■ RECORDS SHOWN ■
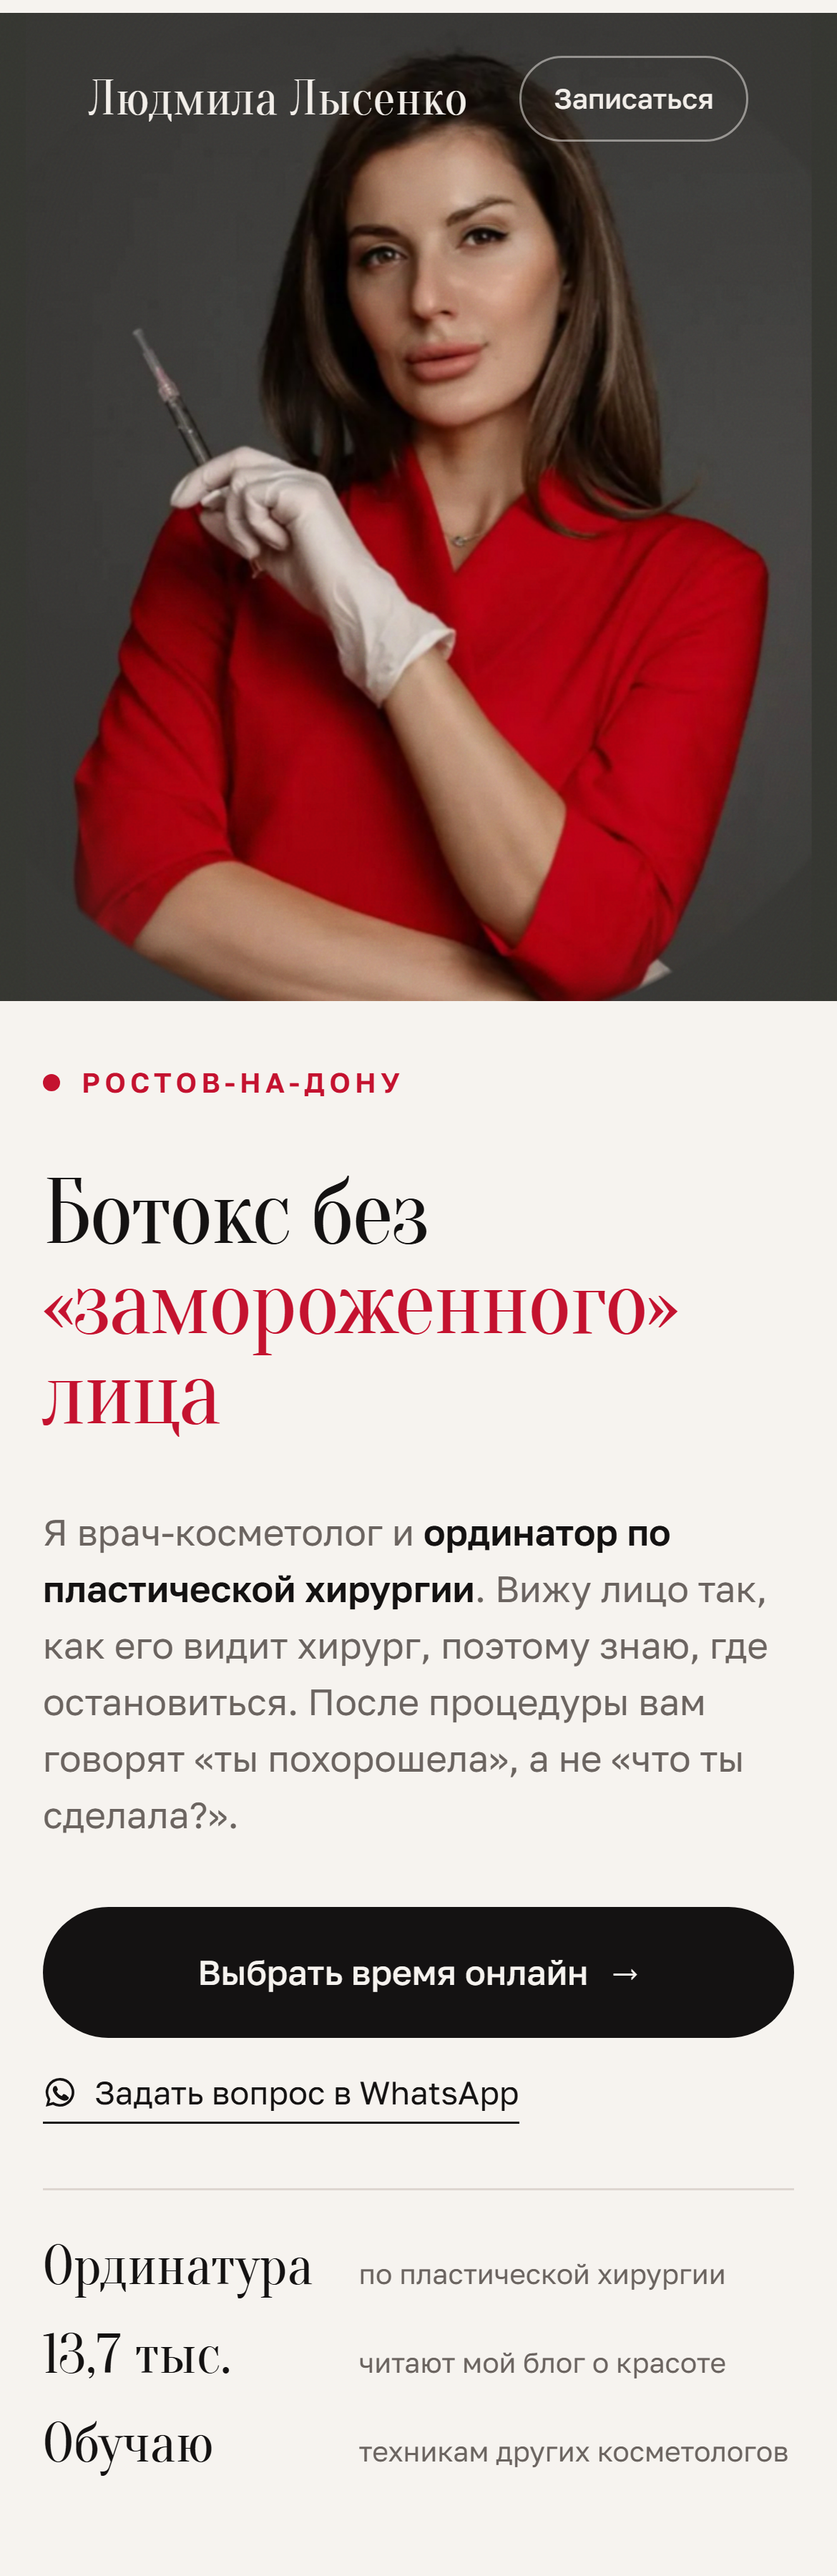
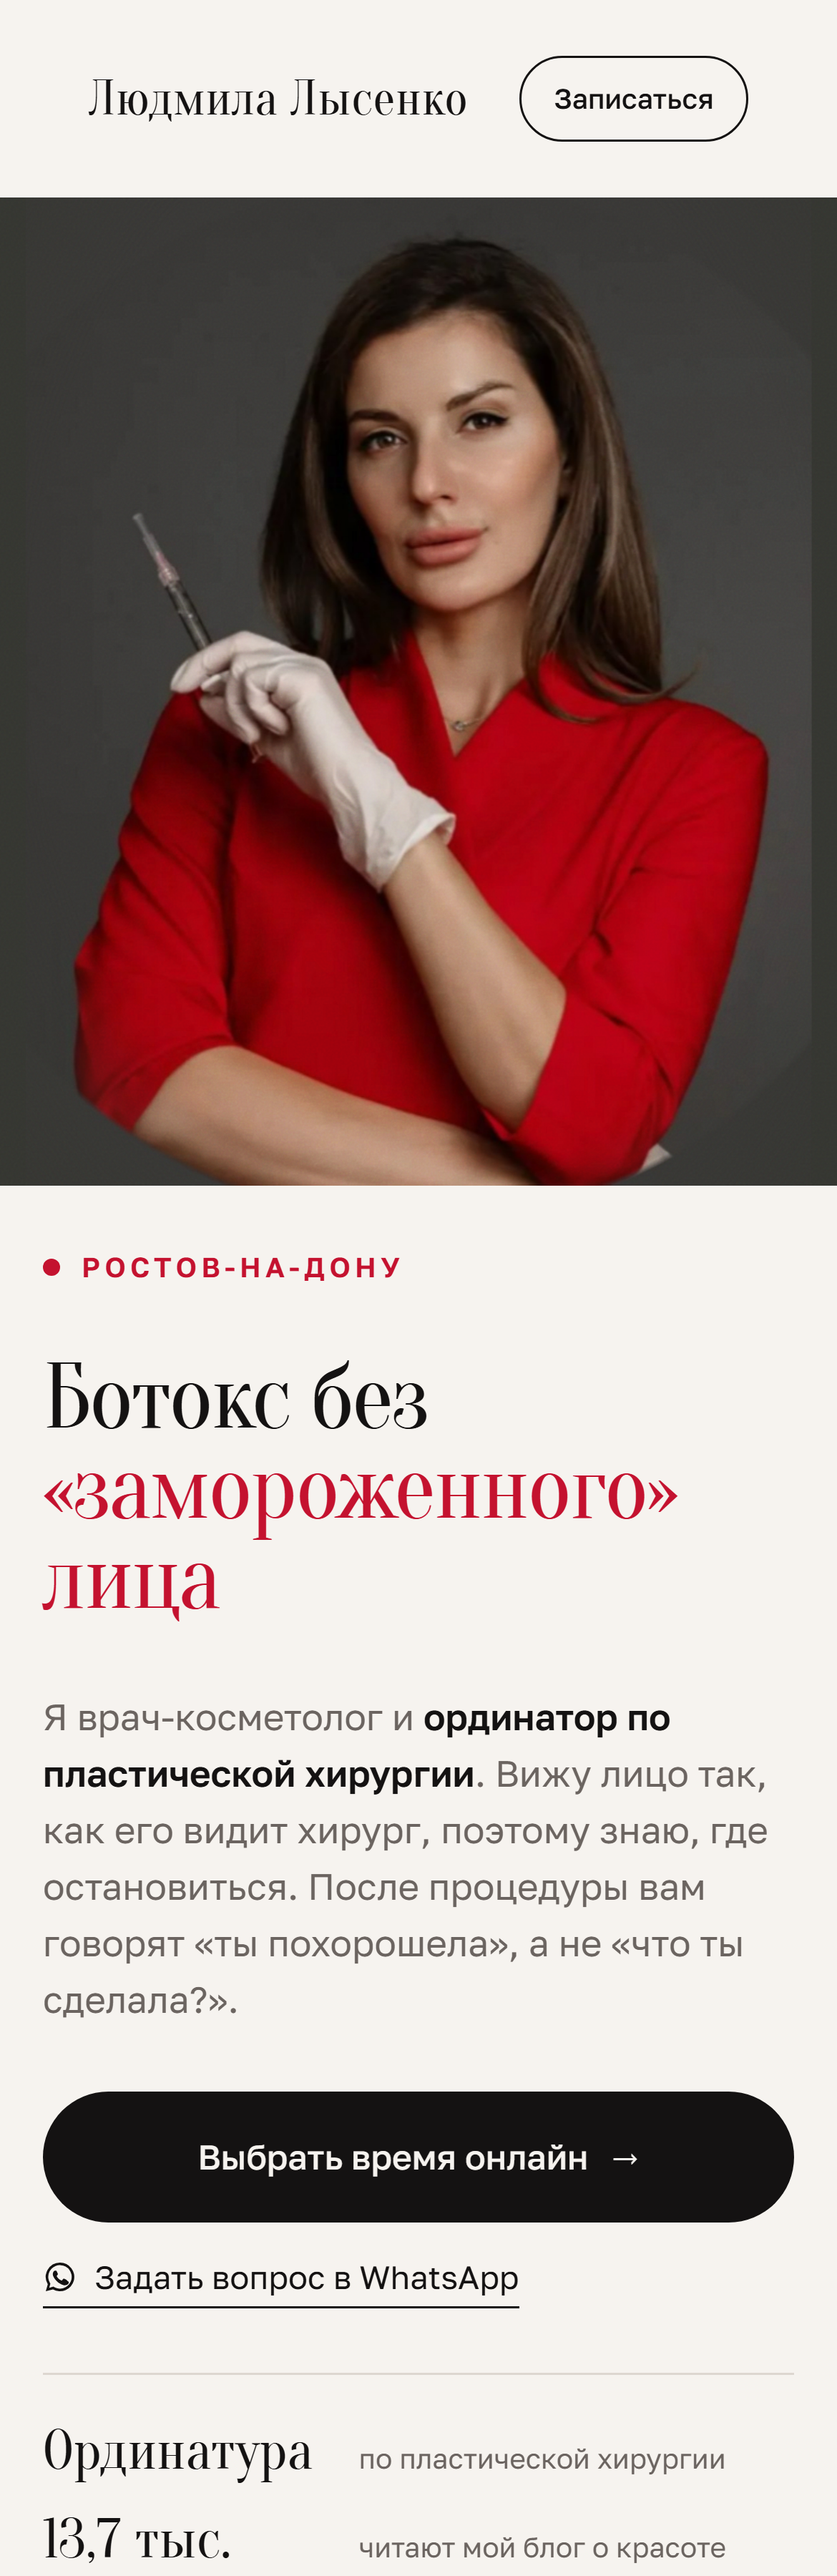
Кнопка записи не перекрывает фото, без повтора имени

diff --git a/index.html b/index.html
@@ -54,7 +54,7 @@ a:focus-visible { outline: 2px solid var(--scarlet); outline-offset: 4px; border
 }
 .studio img {
   position: absolute; left: 50%; bottom: 0; transform: translateX(-50%);
-  height: 100%; max-height: 900px; width: auto; max-width: none; aspect-ratio: 1170 / 1470;
+  height: calc(100% - 104px); max-height: 900px; width: auto; max-width: none; aspect-ratio: 1170 / 1470;
   -webkit-mask-image: radial-gradient(80% 90% at 50% 45%, #000 62%, transparent 100%);
           mask-image: radial-gradient(80% 90% at 50% 45%, #000 62%, transparent 100%);
 }
@@ -124,12 +124,12 @@ h1 .accent { color: var(--scarlet); display: block; }
   .nav { display: none; }
   .page { display: flex; flex-direction: column; }
   .page > .wrap { order: 0; }
-  .studio { position: relative; order: 1; width: auto; height: min(118vw, 560px); margin-top: -86px; }
+  .studio { position: relative; order: 1; width: auto; height: min(118vw, 560px); margin-top: 0; }
   .studio img { height: 100%; }
   .page > .hero-wrap { order: 2; }
   .hero { min-height: 0; padding-block: 28px 40px; }
   .copy { width: 100%; padding-right: 0; }
-  .logo { color: var(--on-studio); }
+  .top-cta { color: var(--ink); border-color: var(--ink); }
 }
 @media (max-width: 560px) {
   .logo { font-size: 23px; }
@@ -140,7 +140,6 @@ h1 .accent { color: var(--scarlet); display: block; }
   .proof { grid-template-columns: minmax(0, 1fr); gap: 14px; }
   .proof div { flex-direction: row; align-items: baseline; gap: 12px; }
   .proof b { font-size: 26px; min-width: 5.2em; }
-  .studio figcaption { display: none; }
 }
 </style>
 </head>
@@ -149,7 +148,6 @@ h1 .accent { color: var(--scarlet); display: block; }
 <div class="page">
   <figure class="studio">
     <img src="img/lyudmila.jpg" alt="Людмила Лысенко, врач-косметолог" width="1170" height="1470">
-    <figcaption><b>Людмила Лысенко</b><span>врач-косметолог · Dr. Lysenko</span></figcaption>
   </figure>
 
   <div class="wrap">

■ WORK INSTRUCTION ■
Look through the material and find each line that includes "border", then copy it.

■ FINAL ANSWER ■
@@ -54,7 +54,7 @@ a:focus-visible { outline: 2px solid var(--scarlet); outline-offset: 4px; border
+  .top-cta { color: var(--ink); border-color: var(--ink); }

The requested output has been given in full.